LEARN how Paul Burke's law of bodybuilding battles illness and builds fitness.
The year is 1995, and DVD optical storage media format has just been announced while "Toy Story" has become the first ever wholly computer-generated film.
Yet for champion bodybuilder Paul Burke there was another landmark event which happened that year.
Paul would be diagnosed with Multiple Sclerosis (MS).
For many, this would be a crippling body-blow, but Paul researched treating himself with a variety of methods including nutrition and a gradual build-up of exercise. With some hard work, he put the MS into remission.
But our story doesn't end there. A further body-blow would follow when Paul found himself in the best shape of his life. While lifting weights, he ruptured the spinal accessory nerve. In fact, the condition was so grave, that at least two doctors predicted he would die.
Losing the function of his entire right side of his body, Paul lived in excruciating pain. This situation continued for four agonising years - and what is worse, the MS came back.
The road to recovery began one year later. By this time, Paul needed a sling to hold up his arm and shoulder because of his damaged muscles, and would come to rely on a cocktail of painkillers to help him through his horrific nightmare.
Fast forward to today, and Paul fulfilled his ambition to become an actor. He also writes books and a monthly column in "Exercise for Men Only," answering fitness questions from people over 40 from all over the world.
Because Paul has MS, training is about more than simply looking good - his condition means it is imperative to maintain continual motor function.

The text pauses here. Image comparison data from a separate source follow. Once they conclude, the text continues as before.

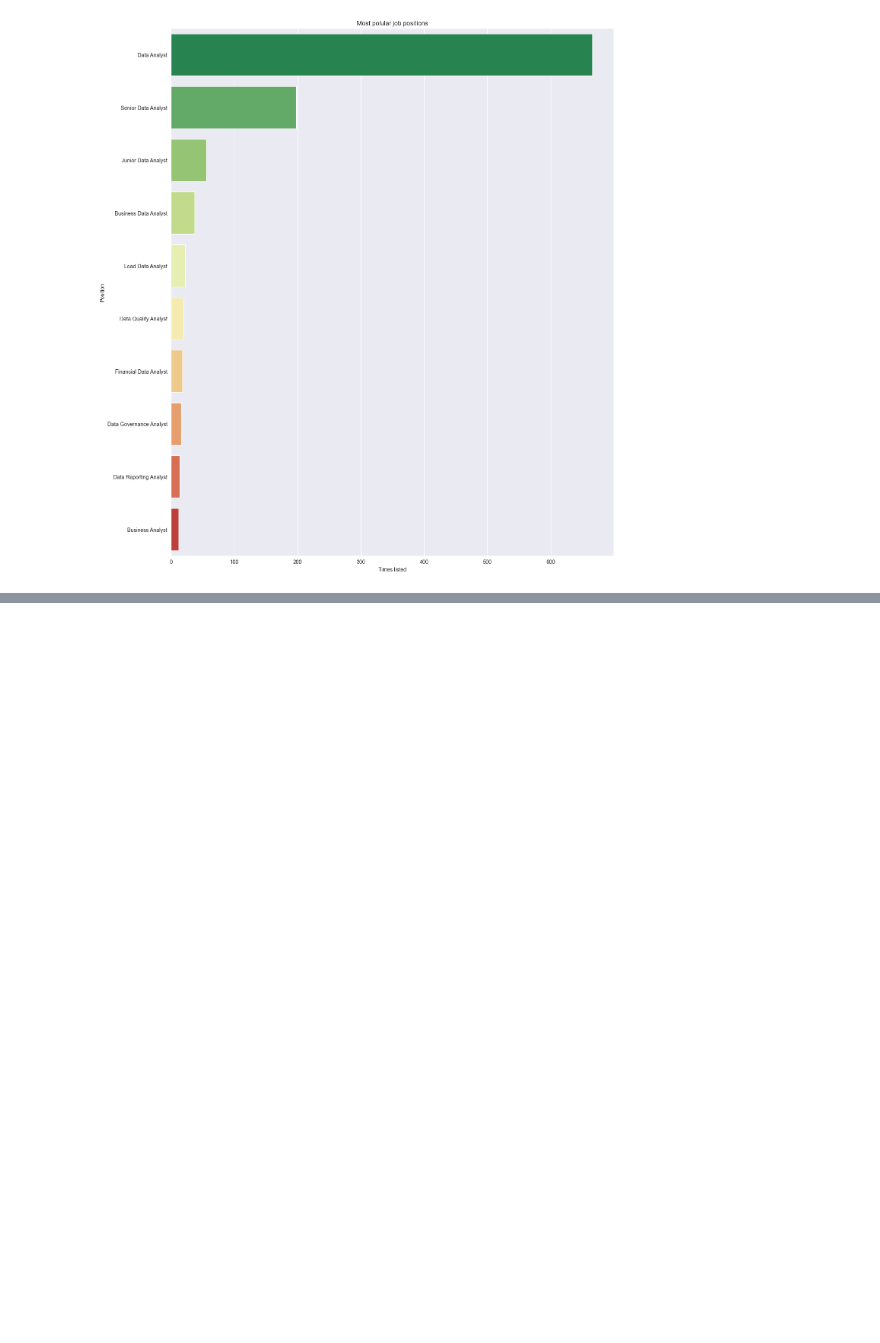
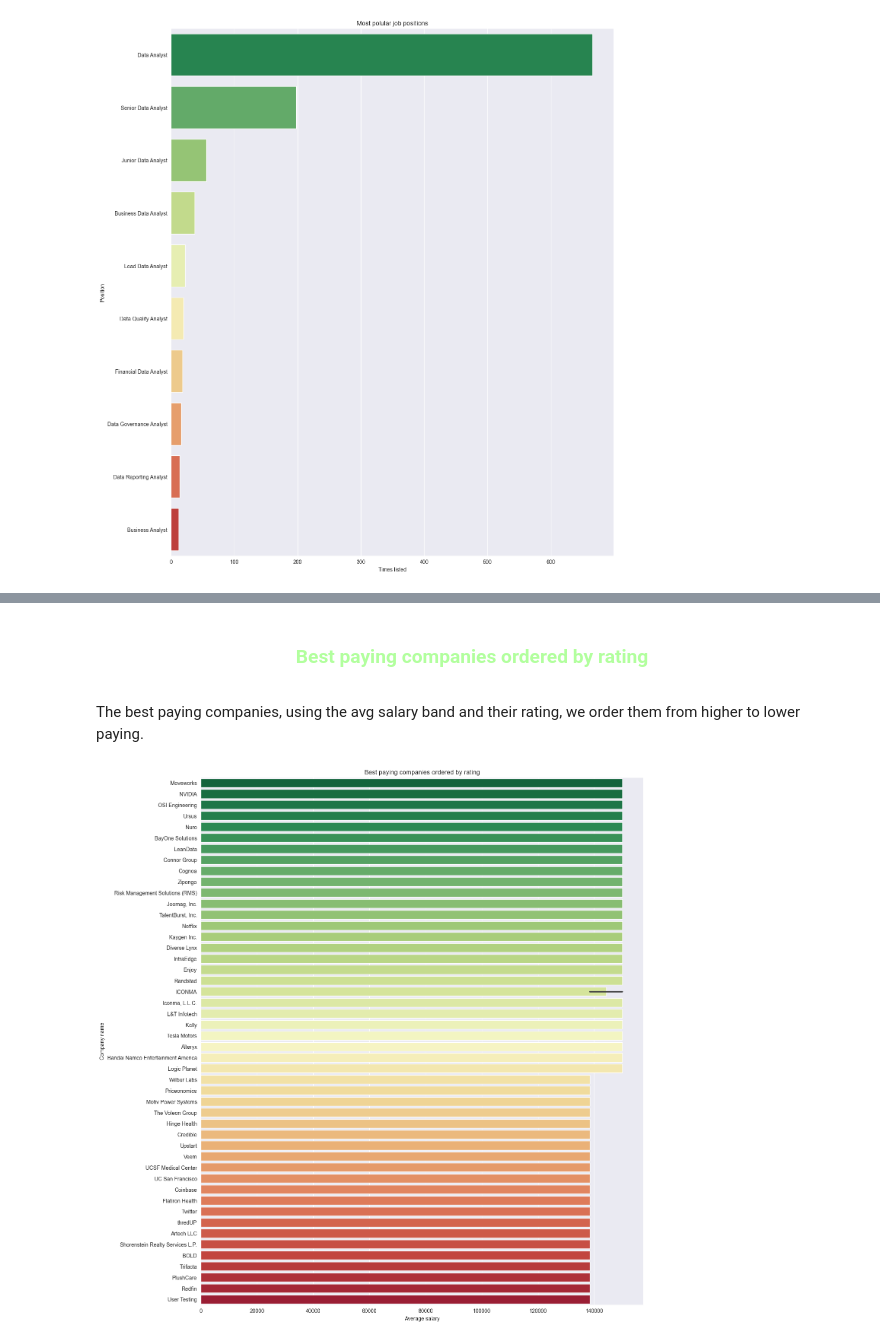
Before and after one commit to Imbravo/dataAnalystJobs, a Jupyter notebook: dataAnalystJobs.ipynb, the cells around one changed output, grey strips where cells are left out. Cells and saved outputs as stored; diff of their text form; code cells hidden in the pictures; blank space fills up the shorter version.

```diff
--- a/dataAnalystJobs.ipynb
+++ b/dataAnalystJobs.ipynb
@@ -365,0 +433,13 @@ plt.show()
+# %% [markdown]
+<center><h3 style='color:#B2FF9E'>Best paying companies ordered by rating </h3></center>
+# %% [markdown]
+The best paying companies, using the avg salary band and their rating, we order them from higher to lower paying.
+# %%
+plt.figure(figsize=(15,18))
+p = sns.barplot(data=listings[['Company Name', 'avg_salary', 'Rating']].sort_values(by=['avg_salary', 'Rating'],ascending=False).dropna()[:50], x ='avg_salary', y='Company Name', palette='RdYlGn_r')
+p.set_xlabel('Average salary')
+p.set_ylabel('Company name')
+p.set_title('Best paying companies ordered by rating')
+plt.show()
+# %% [output]
+[figure, added]
```
Also changed, not shown: parts of 25 cells of this notebook.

Traditional bodybuilding marathon workouts are therefore out. Instead, Paul trains in a very specific manner and only performs four sets per body part. Following a warm-up, he rotates four exercises in a simple circuit.
Here Paul tells us what a typical workout might look like: "I will do low pulley rows as heavy and as many as I can (usually 250 lbs for 20 reps), then I do bench presses with 60-80 lb dumbbells for 20 reps or more, followed by preacher curls and then 20 reps of triceps pushdowns. I rest long enough to repeat the entire cycle."
How long does this routine take?
Paul says, "I am usually done in 30 minutes. I get more out of five total hours a week now than I did working out twice a day, six days a week when I was competing in the early 1980s."
This inspiring tale shows what is possible when you follow an abbreviated training routine. It also shows how courage can win out against the most challenging circumstances, and that adversities in life needn't define us.
You can read Paul's full story in his book below...